Source data
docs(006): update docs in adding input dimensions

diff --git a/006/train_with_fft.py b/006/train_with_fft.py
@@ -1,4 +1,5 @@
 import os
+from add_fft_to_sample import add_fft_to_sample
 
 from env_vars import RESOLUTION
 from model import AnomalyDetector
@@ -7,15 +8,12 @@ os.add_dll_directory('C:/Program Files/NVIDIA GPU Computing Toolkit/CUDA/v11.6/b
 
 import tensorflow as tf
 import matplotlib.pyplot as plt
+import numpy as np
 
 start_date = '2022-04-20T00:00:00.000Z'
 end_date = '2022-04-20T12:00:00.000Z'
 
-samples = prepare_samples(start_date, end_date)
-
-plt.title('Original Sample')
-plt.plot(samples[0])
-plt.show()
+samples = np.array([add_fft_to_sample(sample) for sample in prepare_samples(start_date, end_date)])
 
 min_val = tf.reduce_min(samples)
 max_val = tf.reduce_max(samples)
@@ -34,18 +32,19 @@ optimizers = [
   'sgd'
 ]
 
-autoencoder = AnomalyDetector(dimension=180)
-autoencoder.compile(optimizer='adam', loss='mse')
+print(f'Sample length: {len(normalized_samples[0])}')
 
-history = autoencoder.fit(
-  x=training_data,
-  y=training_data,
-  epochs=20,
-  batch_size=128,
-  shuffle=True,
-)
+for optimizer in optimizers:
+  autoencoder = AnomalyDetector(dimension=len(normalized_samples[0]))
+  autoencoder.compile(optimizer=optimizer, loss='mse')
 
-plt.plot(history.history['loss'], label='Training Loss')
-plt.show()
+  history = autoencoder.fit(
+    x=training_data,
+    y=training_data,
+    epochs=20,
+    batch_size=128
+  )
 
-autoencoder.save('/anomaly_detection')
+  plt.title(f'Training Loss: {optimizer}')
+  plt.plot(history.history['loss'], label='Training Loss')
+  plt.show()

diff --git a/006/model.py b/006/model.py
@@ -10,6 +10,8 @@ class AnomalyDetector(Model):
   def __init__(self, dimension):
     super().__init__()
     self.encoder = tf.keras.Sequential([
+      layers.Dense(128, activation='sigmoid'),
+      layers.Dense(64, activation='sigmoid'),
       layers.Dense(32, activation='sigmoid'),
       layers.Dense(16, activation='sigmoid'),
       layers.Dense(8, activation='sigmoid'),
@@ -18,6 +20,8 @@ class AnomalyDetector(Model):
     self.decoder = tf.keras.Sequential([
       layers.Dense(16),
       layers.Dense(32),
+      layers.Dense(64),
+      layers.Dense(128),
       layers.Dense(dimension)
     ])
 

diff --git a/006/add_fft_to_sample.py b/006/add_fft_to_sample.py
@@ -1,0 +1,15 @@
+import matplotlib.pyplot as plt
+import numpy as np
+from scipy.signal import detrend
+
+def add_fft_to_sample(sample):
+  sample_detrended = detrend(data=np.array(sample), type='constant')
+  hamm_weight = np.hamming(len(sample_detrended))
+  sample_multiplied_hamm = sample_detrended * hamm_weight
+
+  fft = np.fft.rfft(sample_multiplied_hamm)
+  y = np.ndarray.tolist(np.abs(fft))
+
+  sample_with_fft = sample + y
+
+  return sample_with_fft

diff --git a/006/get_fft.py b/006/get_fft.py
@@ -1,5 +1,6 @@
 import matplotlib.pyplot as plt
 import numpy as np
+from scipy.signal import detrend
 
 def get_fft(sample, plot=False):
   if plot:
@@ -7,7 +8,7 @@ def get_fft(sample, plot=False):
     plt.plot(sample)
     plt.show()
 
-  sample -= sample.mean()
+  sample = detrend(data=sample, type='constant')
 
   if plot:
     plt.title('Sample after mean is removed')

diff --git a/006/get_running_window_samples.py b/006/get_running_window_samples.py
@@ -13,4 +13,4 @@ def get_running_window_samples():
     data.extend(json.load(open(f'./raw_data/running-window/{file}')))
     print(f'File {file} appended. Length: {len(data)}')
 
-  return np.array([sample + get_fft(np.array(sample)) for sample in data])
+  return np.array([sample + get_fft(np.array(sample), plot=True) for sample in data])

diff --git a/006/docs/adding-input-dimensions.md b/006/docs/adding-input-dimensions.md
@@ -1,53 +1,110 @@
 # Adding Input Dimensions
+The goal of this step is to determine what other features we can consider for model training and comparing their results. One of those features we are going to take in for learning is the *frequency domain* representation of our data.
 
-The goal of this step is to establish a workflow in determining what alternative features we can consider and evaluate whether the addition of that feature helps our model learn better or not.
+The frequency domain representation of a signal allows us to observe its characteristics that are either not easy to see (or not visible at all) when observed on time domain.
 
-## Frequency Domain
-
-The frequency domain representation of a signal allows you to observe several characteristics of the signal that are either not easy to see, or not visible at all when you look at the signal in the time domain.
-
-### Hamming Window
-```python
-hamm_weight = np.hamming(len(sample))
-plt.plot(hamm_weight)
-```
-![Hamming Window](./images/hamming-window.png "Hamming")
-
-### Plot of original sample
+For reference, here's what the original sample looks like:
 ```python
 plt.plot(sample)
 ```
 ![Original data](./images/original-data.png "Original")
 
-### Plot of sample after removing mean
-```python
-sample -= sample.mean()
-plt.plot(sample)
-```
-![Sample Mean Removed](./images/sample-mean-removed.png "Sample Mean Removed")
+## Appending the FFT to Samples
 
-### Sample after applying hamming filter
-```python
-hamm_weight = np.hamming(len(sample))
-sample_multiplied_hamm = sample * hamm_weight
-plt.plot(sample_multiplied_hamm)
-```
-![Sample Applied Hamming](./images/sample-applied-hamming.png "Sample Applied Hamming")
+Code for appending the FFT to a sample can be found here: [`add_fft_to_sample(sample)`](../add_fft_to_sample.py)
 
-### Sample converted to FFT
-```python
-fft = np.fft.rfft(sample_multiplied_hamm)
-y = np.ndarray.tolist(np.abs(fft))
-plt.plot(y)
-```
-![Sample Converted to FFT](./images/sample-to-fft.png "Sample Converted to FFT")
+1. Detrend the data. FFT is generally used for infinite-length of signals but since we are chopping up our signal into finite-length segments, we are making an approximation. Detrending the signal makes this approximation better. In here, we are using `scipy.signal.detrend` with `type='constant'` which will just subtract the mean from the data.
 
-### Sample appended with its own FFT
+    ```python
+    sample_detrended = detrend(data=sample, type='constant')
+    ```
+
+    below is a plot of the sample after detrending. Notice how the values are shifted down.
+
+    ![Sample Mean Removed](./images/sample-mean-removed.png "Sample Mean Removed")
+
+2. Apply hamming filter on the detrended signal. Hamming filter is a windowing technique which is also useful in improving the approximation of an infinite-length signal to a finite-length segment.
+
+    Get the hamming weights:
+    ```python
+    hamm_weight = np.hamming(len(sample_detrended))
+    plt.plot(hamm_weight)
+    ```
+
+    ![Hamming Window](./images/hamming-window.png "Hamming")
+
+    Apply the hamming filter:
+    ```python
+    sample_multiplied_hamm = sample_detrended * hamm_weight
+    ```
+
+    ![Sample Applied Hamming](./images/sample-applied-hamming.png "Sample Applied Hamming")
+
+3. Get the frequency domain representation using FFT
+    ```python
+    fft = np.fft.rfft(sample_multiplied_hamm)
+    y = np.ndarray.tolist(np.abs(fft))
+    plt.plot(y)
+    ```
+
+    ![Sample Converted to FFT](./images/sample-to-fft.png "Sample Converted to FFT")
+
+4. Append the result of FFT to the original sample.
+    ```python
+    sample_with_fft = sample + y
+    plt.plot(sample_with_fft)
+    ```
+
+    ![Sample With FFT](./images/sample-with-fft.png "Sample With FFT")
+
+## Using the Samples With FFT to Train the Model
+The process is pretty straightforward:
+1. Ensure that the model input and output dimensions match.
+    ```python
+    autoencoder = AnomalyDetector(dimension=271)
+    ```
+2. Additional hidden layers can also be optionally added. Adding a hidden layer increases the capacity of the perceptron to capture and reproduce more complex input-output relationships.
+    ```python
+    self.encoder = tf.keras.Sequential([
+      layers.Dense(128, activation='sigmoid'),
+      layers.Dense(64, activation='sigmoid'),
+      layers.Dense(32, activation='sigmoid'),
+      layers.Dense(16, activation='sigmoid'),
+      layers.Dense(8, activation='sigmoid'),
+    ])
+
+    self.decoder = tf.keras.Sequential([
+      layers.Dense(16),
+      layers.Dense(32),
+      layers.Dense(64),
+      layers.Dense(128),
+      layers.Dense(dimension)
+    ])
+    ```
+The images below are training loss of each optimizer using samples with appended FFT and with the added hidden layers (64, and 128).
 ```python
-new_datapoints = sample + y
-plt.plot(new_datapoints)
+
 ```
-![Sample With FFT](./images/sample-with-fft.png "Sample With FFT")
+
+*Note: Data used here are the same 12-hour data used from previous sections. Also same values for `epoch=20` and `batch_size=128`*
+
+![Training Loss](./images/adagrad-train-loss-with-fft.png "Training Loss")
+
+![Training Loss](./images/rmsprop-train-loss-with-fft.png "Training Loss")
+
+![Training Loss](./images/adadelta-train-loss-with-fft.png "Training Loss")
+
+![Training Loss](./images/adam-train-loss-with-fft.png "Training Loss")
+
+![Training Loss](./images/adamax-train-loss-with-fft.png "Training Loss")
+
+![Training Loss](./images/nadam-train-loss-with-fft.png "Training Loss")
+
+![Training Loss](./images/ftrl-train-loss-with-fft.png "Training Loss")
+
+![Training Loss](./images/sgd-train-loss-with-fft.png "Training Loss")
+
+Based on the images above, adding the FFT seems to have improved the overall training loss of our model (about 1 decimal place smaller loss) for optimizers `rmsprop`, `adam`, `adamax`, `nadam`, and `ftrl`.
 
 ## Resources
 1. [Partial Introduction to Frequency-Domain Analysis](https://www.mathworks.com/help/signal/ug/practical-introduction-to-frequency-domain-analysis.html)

Task requirements
Look through the listing above and give the number of lines containing the string "self", with nothing else.

Task result
5